15 Most Instagrammable Places in Istanbul

Sprawling. Hectic. Historic. There are many words to describe Istanbul, but no matter which you prefer it’s hard to argue that the former capital of the Ottoman Empire is one of the most Instagrammable cities in the world.

From the rainbow colors of Balat to the magnificent design of the Hagia Sophia, Istanbul has no shortage of places that are begging to be photographed.

Today, I’m sharing my favorites in this guide to the 15 most Instagrammable places in Istanbul.

Bonus: I’ve created a FREE guide with 200+ targeted travel hashtags that will help you grow Instagram (including ones specific to Istanbul). Download it here.

You can also check out my travel guide to Istanbul for recommendations on where to eat, stay, and rest for a well-deserved break.

1) Balat/Fener neighborhoods

Pastel houses on Merdivenli Street in Balat

The neighborhood of Balat has all the colorful buildings you could want. Wander through the streets, pick your favorite facades, and strike your best pose!

Best Photo Spots: colorful houses on both Kiremit and Merdivenli streets (pictured above), the rainbow stairs next to Cafe Dimitri (which has its own entry further down this list), Chora Church

2) Blue Mosque

Blue Mosque courtyard

Besides the Hagia Sophia, this is the most famous spot in Istanbul…and it has the crowds to match. Despite its name, the mosque is not actually blue, at least not on the outside. Its interior is covered with blue tiles, which according to legend is how it got its name (although its official name is the Sultan Ahmed mosque). However, be warned: the Blue Mosque is under construction and much of the interior is covered by scaffolding.

I didn’t go inside the mosque when I visited because of the scaffolding and scheduling reasons. Judging by reviews and photos, I’d say the exterior is far more impressive from a photography point of view.

It’s best to go at sunrise to beat the crowds, but make sure you time it properly: the mosque is technically open 24/7 but it does close for prayers five times a day. We took this photo around 8:30am. The crowds were starting to arrive by then but most pass straight through the courtyard so just be patient and wait for the perfect moment!

Best Photo Spots: Mosque courtyard, park benches with a view of the entire mosque in the background

3) *Buyuk Valide Han rooftop

This rooftop has amazing views of Istanbul but it was closed for renovation when we went and I’m not sure when it’ll reopen. You can double check just in case. Even if the rooftop is closed, there is a cute cafe, aptly named Under the Roof cafe, beneath it if you want a tea break. 

Warning: You have to go through some sketchy run-down hallways to get to the cafe and rooftop entrance. We almost turned back several times until we saw the sign for the cafe, but it all turned out ok! 

Here is a detailed blog post on how to find the rooftop.

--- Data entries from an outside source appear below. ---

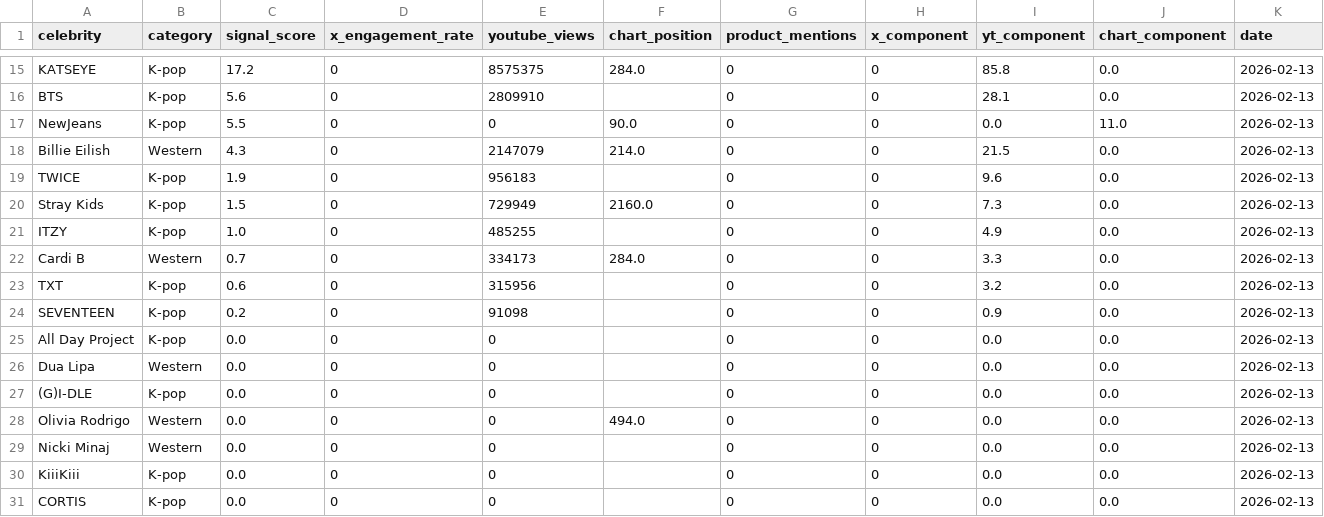
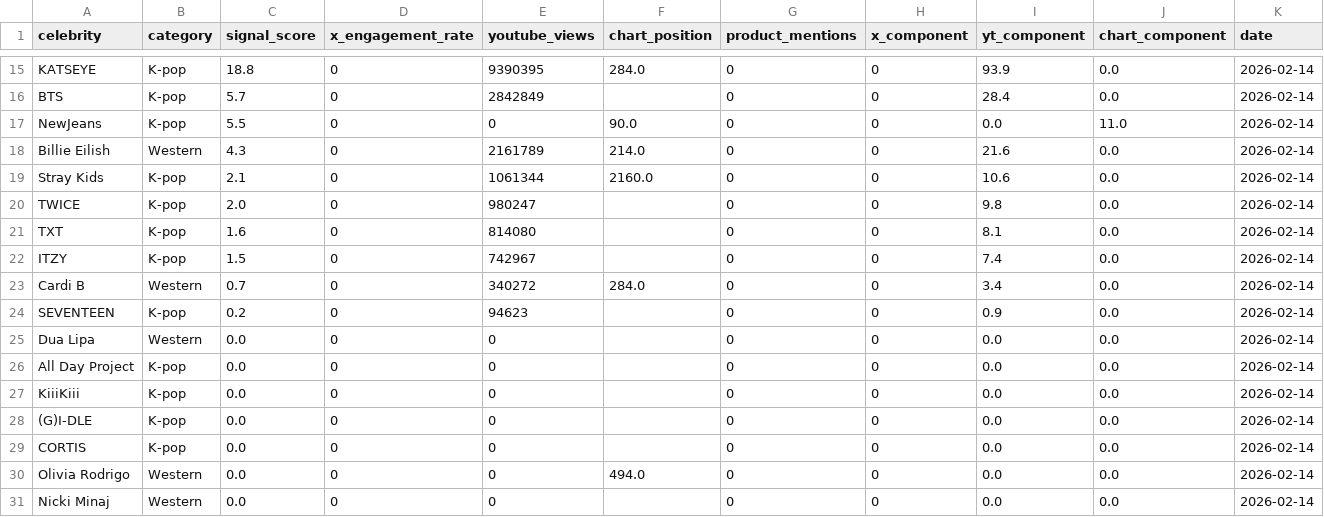
Before and after one commit to helloemzy/fandom-tracker, a CSV file: data/rankings.csv, drawn as a sheet; only a part is shown, gaps mark what is left out; removed rows and columns are numbered as before the commit, all else as after; the diff covers the shown part only; the diff names each change by its address in the sheet, - before the commit and + after, or states it on an @@ line.

```diff
--- a/data/rankings.csv
+++ b/data/rankings.csv
-C15 (signal_score): 17.2
+C15 (signal_score): 18.8
-E15 (youtube_views): 8575375
+E15 (youtube_views): 9390395
-I15 (yt_component): 85.8
+I15 (yt_component): 93.9
-K15:K18 (date): 2026-02-13
+K15:K18 (date): 2026-02-14
-C16 (signal_score): 5.6
+C16 (signal_score): 5.7
-E16 (youtube_views): 2809910
+E16 (youtube_views): 2842849
-I16 (yt_component): 28.1
+I16 (yt_component): 28.4
-E18 (youtube_views): 2147079
+E18 (youtube_views): 2161789
-I18 (yt_component): 21.5
+I18 (yt_component): 21.6
-row 19: TWICE | K-pop | 1.9 | 0 | 956183 |  | 0 | 0 | 9.6 | 0.0 | 2026-02-13
-C19 (signal_score): 1.5
+C19 (signal_score): 2.1
-E19 (youtube_views): 729949
+E19 (youtube_views): 1061344
-I19 (yt_component): 7.3
+I19 (yt_component): 10.6
-K19 (date): 2026-02-13
+K19 (date): 2026-02-14
+row 20: TWICE | K-pop | 2.0 | 0 | 980247 |  | 0 | 0 | 9.8 | 0.0 | 2026-02-14
+row 21: TXT | K-pop | 1.6 | 0 | 814080 |  | 0 | 0 | 8.1 | 0.0 | 2026-02-14
-C22 (signal_score): 1.0
+C22 (signal_score): 1.5
-E22 (youtube_views): 485255
+E22 (youtube_views): 742967
-I22 (yt_component): 4.9
+I22 (yt_component): 7.4
-K22:K23 (date): 2026-02-13
+K22:K23 (date): 2026-02-14
-E23 (youtube_views): 334173
+E23 (youtube_views): 340272
-I23 (yt_component): 3.3
+I23 (yt_component): 3.4
-row 23: TXT | K-pop | 0.6 | 0 | 315956 |  | 0 | 0 | 3.2 | 0.0 | 2026-02-13
-E24 (youtube_views): 91098
+E24 (youtube_views): 94623
-K24 (date): 2026-02-13
+K24 (date): 2026-02-14
+row 25: Dua Lipa | Western | 0.0 | 0 | 0 |  | 0 | 0 | 0.0 | 0.0 | 2026-02-14
-K26:K28 (date): 2026-02-13
+K26:K28 (date): 2026-02-14
-A27 (celebrity): Dua Lipa
+A27 (celebrity): KiiiKiii
-B27 (category): Western
+B27 (category): K-pop
+row 29: CORTIS | K-pop | 0.0 | 0 | 0 |  | 0 | 0 | 0.0 | 0.0 | 2026-02-14
-K30:K31 (date): 2026-02-13
+K30:K31 (date): 2026-02-14
-row 30: KiiiKiii | K-pop | 0.0 | 0 | 0 |  | 0 | 0 | 0.0 | 0.0 | 2026-02-13
-row 31: CORTIS | K-pop | 0.0 | 0 | 0 |  | 0 | 0 | 0.0 | 0.0 | 2026-02-13
```
Also changed, not shown: 2 added rows, 2 removed rows and 34 edited cells elsewhere in this file, data/youtube_data.csv.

4) Cafe Dimitri rainbow stairs

Rainbow stairs

There are several sets of rainbow stairs in Istanbul but the ones next to Cafe Dimitri in Balat are among the most colorful and well-maintained. There are also lots of colorful decorations around the stairs that would make the perfect bright backdrop.

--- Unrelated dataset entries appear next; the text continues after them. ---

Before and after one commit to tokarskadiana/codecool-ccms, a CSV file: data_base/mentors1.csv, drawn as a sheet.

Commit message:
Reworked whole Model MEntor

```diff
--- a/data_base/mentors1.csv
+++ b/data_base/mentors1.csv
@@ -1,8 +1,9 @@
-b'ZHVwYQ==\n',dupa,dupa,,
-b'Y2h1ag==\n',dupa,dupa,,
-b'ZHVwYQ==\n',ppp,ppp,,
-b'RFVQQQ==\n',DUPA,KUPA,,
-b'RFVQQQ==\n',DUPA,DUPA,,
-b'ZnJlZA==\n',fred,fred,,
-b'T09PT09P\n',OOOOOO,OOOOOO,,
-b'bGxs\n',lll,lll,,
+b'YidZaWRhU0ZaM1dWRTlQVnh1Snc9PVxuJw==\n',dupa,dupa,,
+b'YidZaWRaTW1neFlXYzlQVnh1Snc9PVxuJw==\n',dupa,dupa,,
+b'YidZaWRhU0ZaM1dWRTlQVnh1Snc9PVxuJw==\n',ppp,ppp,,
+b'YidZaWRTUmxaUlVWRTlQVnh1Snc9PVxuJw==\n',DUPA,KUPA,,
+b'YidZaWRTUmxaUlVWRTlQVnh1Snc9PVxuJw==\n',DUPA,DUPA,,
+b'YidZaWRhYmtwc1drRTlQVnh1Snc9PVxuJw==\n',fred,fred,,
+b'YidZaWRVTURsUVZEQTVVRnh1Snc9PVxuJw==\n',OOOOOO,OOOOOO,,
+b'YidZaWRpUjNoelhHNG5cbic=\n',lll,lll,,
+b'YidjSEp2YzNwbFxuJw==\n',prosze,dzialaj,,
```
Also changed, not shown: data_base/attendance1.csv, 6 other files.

Warning: There is an old man selling bread at the bottom of the stairs that will ask you to take a photo of him and then pressure you to buy his bread (2 TL each). We tried to say no because we were too full to eat anything but he was insistent. We eventually gave in and used the bread as props haha. The bread was cheap so it wasn’t a big deal but I wanted to warn you so it doesn’t catch you off guard! 

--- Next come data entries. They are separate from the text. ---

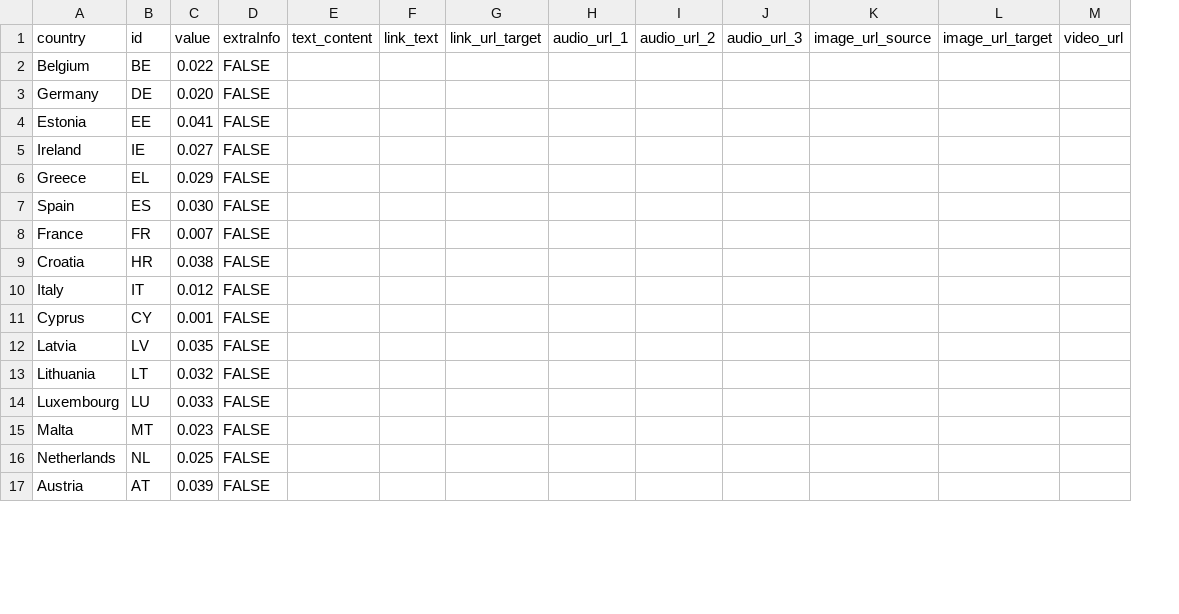
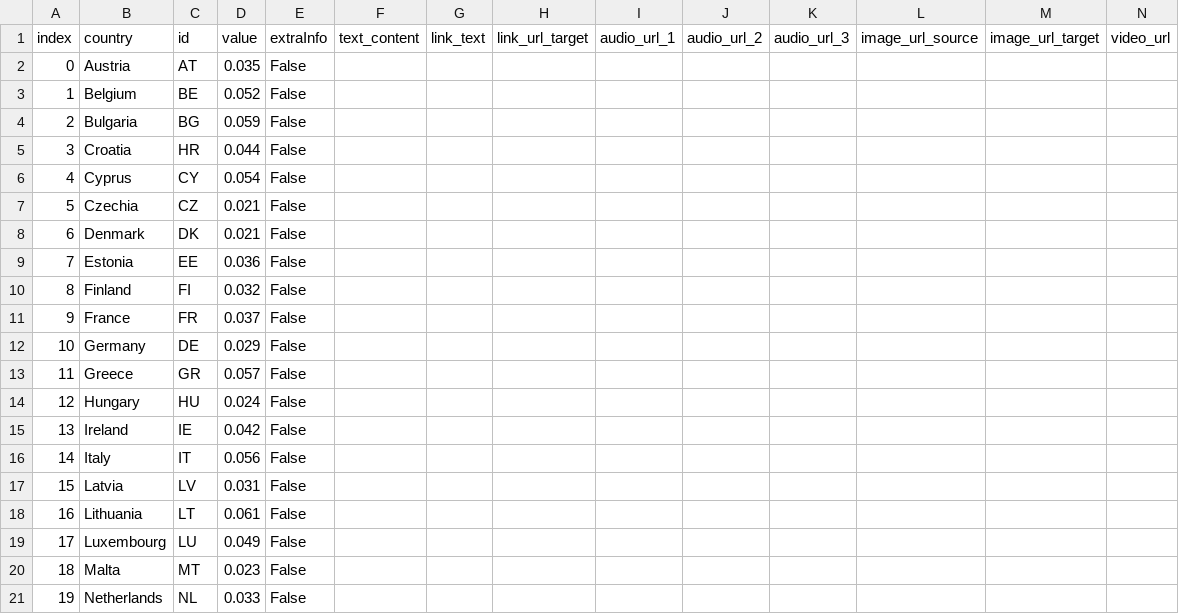
Before and after one commit to EuranetPlus/map-inflation-october, a CSV file: static/data/thematic/data.csv, drawn as a sheet; only a part is shown; removed rows and columns are numbered as before the commit, all else as after; the diff covers the shown part only; the diff names each change by its address in the sheet, - before the commit and + after, or states it on an @@ line.

Commit message:
Update data.csv

```diff
--- a/static/data/thematic/data.csv
+++ b/static/data/thematic/data.csv
+column A (index), row 3: 1; row 9: 7; row 11: 9; rows 16-21: 14 | 15 | 16 | 17 | 18 | 19
+row 2: 0 | Austria | AT | 0.035 | False
-D3 (value): 0.022
+D3 (value): 0.052
-E3 (extraInfo): FALSE
+E3 (extraInfo): False
-row 3: Germany | DE | 0.020 | FALSE
+row 4: 2 | Bulgaria | BG | 0.059 | False
+row 5: 3 | Croatia | HR | 0.044 | False
+row 6: 4 | Cyprus | CY | 0.054 | False
+row 7: 5 | Czechia | CZ | 0.021 | False
+row 8: 6 | Denmark | DK | 0.021 | False
-D9 (value): 0.041
+D9 (value): 0.036
-E9 (extraInfo): FALSE
+E9 (extraInfo): False
-row 5: Ireland | IE | 0.027 | FALSE
-row 6: Greece | EL | 0.029 | FALSE
-row 7: Spain | ES | 0.030 | FALSE
+row 10: 8 | Finland | FI | 0.032 | False
-D11 (value): 0.007
+D11 (value): 0.037
-E11 (extraInfo): FALSE
+E11 (extraInfo): False
-row 9: Croatia | HR | 0.038 | FALSE
+row 12: 10 | Germany | DE | 0.029 | False
+row 13: 11 | Greece | GR | 0.057 | False
+row 14: 12 | Hungary | HU | 0.024 | False
+row 15: 13 | Ireland | IE | 0.042 | False
-D16 (value): 0.012
+D16 (value): 0.056
-E16 (extraInfo): FALSE
+E16 (extraInfo): False
-row 11: Cyprus | CY | 0.001 | FALSE
-D17 (value): 0.035
+D17 (value): 0.031
-E17:E21 (extraInfo): FALSE
+E17:E21 (extraInfo): False
-D18 (value): 0.032
+D18 (value): 0.061
-D19 (value): 0.033
+D19 (value): 0.049
-D21 (value): 0.025
+D21 (value): 0.033
-row 17: Austria | AT | 0.039 | FALSE
```
Also changed, not shown: 5 added rows, 2 removed rows and 4 edited cells elsewhere in this file.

Best Photo Spots: on the stairs, in front of the colorful wall decorations

5) Dolmabahce Palace

White gate at Dolmabahce Palace

One of the most opulent estates in Istanbul, Dolmabahce Palace is known for the ornamental white gates overlooking the Bosphorus. There are several sets of gates but the largest and most impressive directly faces the palace exit.

Note: Photography is not allowed inside the palace itself.

Best Photo Spots: In front of the main white gate, on the stairs or platforms by the palace exit, gate by the entrance, garden in front of the palace

6) Galata Tower

Street leading up to Galata Tower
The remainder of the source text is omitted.